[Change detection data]
-------

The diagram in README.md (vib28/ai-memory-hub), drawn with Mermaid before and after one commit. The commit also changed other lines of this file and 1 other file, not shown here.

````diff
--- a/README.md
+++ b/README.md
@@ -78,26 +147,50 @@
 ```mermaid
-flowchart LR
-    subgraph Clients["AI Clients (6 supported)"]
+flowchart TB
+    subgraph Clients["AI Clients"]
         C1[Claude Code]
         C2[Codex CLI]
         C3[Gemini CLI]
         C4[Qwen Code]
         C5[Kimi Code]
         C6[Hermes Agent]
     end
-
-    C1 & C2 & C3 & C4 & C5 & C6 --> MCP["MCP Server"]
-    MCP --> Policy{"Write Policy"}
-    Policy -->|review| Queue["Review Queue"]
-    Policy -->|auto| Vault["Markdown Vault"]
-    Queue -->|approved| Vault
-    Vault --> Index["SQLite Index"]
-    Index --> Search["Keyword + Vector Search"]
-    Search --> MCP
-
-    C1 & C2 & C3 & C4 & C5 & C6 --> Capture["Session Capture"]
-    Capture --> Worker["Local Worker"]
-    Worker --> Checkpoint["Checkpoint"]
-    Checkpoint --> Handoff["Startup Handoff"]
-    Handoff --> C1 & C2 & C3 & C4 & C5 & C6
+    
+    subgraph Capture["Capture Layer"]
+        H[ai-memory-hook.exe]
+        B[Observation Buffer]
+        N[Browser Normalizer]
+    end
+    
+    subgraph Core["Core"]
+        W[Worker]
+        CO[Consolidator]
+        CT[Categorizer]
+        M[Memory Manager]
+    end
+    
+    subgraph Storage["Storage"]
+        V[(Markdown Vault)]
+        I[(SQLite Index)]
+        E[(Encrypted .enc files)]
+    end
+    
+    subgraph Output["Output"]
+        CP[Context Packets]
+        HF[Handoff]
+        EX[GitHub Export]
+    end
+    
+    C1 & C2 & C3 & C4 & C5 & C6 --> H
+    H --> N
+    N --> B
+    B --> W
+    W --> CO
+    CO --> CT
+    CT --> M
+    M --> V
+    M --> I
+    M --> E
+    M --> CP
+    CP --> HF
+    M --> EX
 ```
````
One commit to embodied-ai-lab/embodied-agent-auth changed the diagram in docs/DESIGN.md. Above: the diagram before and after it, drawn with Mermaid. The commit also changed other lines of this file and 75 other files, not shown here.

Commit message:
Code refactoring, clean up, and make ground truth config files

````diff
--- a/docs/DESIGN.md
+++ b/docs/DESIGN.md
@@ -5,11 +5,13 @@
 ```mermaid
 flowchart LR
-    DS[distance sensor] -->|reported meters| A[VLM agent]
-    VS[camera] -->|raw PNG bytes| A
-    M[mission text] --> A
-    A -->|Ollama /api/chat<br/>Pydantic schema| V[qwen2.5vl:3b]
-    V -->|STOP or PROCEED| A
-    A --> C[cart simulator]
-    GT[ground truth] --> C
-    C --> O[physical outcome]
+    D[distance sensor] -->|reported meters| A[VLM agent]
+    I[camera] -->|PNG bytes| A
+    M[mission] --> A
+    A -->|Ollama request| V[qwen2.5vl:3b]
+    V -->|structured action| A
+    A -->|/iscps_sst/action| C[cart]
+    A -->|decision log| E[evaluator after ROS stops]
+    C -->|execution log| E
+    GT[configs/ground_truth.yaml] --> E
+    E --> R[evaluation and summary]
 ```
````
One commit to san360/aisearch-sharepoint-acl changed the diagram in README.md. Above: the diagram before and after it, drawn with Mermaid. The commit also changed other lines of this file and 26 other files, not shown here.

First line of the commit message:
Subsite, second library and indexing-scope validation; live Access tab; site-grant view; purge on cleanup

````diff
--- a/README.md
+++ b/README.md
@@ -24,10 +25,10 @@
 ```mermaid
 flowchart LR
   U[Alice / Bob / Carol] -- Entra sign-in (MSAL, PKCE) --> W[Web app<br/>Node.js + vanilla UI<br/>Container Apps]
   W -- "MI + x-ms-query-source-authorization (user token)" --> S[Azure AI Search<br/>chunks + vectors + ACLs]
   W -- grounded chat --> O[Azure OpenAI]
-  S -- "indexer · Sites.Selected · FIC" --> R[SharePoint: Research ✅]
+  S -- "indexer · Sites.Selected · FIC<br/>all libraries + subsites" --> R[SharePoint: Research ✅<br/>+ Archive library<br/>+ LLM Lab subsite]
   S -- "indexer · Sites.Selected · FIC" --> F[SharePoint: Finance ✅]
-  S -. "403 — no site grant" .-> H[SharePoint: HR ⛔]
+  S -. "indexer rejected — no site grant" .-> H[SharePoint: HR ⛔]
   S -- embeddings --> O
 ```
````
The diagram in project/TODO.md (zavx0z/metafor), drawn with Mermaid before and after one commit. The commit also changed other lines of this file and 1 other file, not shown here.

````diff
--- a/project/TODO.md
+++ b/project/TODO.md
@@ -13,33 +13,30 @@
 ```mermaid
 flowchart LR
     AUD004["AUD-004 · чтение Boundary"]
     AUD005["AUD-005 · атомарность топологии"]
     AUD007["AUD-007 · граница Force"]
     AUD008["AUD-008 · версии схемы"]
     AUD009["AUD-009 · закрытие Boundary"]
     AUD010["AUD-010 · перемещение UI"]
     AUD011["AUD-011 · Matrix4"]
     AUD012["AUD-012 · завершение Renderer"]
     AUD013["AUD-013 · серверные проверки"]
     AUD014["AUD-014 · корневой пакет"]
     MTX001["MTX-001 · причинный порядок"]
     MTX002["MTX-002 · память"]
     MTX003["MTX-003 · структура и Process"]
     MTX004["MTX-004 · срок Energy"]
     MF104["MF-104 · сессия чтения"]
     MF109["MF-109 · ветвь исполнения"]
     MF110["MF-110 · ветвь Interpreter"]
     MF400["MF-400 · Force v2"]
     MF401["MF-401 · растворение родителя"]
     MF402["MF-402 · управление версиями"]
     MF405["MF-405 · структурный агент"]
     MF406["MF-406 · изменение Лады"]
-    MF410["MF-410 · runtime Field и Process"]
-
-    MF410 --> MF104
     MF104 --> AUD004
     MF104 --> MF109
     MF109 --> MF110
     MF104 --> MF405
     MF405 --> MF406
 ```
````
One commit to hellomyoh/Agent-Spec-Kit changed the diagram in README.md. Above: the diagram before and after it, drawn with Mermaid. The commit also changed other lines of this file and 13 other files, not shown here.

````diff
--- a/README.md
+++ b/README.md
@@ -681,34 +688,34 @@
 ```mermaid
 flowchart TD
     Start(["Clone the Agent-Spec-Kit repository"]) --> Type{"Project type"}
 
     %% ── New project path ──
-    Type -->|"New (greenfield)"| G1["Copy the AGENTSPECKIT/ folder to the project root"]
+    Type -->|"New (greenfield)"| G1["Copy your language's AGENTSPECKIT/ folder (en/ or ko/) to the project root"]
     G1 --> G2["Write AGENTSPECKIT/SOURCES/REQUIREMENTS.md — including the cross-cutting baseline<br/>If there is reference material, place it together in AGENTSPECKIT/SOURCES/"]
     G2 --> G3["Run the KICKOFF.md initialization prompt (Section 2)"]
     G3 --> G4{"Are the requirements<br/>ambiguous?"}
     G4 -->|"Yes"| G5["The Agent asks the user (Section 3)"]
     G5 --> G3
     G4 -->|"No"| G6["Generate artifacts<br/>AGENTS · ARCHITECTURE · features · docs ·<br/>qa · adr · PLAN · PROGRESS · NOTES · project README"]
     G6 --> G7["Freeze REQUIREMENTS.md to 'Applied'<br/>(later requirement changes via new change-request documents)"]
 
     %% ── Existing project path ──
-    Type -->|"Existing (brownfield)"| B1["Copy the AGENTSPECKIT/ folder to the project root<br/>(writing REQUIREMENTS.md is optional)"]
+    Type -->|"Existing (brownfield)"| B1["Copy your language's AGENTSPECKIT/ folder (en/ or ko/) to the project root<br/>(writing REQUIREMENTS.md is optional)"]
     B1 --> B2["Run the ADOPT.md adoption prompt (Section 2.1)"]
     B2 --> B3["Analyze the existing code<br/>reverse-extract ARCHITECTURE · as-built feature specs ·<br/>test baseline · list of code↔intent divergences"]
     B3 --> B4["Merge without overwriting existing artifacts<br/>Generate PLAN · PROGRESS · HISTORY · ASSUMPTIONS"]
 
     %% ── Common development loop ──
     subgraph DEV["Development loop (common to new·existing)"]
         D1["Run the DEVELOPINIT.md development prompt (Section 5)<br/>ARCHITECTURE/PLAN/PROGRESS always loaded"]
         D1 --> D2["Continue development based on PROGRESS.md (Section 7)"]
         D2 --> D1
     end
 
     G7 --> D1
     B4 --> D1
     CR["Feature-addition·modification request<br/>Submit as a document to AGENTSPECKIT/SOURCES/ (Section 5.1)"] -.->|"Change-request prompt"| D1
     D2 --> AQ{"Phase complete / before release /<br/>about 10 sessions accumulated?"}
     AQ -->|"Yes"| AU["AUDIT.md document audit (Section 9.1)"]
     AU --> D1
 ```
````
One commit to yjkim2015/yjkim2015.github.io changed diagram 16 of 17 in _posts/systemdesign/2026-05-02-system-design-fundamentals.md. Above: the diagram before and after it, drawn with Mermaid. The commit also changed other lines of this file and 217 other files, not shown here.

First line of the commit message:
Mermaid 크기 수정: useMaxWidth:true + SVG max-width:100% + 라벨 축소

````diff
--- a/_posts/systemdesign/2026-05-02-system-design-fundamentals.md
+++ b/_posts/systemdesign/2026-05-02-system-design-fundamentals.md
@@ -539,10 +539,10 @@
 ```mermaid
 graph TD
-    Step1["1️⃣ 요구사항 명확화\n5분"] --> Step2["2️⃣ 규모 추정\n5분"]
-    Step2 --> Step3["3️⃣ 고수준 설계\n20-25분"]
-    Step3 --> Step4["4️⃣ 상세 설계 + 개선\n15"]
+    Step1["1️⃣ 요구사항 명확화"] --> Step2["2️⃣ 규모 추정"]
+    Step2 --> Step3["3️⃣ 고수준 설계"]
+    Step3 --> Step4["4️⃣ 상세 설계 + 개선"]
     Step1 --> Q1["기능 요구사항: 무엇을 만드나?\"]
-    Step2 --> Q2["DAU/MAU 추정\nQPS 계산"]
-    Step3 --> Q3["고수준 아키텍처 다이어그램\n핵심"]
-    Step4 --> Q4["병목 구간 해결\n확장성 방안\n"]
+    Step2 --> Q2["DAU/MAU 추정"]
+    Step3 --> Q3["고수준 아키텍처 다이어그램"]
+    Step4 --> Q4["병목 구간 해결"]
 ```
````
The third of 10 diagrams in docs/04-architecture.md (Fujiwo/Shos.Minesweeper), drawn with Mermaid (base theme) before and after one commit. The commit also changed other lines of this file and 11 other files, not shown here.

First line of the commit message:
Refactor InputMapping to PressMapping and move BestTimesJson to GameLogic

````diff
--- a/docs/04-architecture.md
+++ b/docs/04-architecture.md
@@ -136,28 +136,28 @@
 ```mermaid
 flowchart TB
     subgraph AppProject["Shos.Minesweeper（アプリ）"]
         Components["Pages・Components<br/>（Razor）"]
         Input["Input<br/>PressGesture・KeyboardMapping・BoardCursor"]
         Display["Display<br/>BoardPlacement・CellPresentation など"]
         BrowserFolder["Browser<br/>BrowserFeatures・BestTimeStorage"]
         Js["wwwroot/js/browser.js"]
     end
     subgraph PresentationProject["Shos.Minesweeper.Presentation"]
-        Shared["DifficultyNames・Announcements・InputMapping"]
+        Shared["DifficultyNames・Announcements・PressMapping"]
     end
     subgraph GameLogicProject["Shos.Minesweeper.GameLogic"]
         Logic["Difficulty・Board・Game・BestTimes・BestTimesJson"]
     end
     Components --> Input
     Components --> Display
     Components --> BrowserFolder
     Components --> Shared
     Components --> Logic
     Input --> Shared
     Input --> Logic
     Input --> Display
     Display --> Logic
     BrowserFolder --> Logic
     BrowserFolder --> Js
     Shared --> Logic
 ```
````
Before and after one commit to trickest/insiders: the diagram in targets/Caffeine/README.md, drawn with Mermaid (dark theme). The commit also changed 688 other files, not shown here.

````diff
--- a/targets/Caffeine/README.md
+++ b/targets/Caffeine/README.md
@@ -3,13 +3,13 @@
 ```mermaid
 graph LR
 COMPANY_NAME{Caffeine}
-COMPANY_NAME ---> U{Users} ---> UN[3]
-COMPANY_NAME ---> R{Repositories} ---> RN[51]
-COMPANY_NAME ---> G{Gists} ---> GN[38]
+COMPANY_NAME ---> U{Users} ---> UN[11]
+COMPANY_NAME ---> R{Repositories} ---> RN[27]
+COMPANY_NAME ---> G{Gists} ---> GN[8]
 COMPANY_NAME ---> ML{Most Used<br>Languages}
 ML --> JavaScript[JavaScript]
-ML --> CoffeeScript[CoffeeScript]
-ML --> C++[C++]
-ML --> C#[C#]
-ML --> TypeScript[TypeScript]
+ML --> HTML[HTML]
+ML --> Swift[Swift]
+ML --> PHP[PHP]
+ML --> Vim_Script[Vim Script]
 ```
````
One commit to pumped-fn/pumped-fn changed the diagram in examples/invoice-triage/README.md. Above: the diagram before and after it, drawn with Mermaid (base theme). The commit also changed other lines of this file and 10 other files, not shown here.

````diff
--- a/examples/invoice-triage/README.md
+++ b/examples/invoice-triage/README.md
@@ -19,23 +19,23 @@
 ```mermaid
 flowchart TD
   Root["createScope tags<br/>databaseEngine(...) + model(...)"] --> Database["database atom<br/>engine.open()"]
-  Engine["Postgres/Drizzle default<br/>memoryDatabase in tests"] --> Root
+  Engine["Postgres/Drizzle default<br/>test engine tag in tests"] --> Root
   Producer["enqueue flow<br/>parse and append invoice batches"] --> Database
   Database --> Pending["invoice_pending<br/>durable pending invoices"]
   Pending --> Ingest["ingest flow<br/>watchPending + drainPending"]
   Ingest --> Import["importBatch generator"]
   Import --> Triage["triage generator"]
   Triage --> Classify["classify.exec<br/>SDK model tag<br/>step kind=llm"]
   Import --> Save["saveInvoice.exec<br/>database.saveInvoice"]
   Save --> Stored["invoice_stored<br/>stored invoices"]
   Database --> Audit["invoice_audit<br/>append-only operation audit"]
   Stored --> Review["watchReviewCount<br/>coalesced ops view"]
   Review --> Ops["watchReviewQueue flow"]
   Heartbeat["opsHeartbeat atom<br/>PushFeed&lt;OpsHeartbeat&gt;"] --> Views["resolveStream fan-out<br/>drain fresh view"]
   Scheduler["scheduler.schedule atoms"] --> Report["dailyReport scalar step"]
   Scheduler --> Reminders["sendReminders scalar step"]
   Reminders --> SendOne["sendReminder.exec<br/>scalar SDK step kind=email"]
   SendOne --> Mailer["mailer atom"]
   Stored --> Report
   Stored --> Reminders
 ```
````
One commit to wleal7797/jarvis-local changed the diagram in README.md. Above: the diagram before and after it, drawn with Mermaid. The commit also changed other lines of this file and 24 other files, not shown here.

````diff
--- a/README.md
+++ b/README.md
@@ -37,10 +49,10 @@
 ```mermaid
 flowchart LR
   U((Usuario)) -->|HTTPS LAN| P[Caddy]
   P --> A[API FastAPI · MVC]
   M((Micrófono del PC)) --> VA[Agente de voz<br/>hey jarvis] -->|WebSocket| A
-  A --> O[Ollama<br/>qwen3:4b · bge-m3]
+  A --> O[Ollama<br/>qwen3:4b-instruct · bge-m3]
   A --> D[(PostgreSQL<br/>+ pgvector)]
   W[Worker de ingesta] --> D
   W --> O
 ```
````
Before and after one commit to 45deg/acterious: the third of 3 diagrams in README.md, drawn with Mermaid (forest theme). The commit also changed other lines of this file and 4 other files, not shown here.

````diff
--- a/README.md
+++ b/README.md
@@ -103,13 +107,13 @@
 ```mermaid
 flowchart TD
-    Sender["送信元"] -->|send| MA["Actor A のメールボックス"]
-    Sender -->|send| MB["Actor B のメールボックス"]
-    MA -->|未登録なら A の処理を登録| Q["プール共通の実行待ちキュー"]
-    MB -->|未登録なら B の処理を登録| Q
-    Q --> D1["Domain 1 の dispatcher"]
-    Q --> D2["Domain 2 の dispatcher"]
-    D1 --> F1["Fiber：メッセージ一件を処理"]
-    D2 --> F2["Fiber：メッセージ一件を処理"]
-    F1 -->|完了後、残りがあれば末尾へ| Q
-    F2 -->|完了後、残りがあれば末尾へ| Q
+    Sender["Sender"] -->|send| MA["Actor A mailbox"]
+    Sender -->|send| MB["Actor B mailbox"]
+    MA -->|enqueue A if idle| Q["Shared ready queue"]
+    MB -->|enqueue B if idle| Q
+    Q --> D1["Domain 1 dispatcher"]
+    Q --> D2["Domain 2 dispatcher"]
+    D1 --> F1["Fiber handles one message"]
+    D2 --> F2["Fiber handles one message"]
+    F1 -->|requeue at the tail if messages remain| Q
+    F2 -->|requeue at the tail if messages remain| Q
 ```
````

-------

- Problem -
For each line of the entries that includes "subgraph", show that line.

- Result of the exercise -
-    subgraph Clients["AI Clients (6 supported)"]
+    subgraph Clients["AI Clients"]
+    subgraph Capture["Capture Layer"]
+    subgraph Core["Core"]
+    subgraph Storage["Storage"]
+    subgraph Output["Output"]
     subgraph DEV["Development loop (common to new·existing)"]
     subgraph AppProject["Shos.Minesweeper（アプリ）"]
     subgraph PresentationProject["Shos.Minesweeper.Presentation"]
     subgraph GameLogicProject["Shos.Minesweeper.GameLogic"]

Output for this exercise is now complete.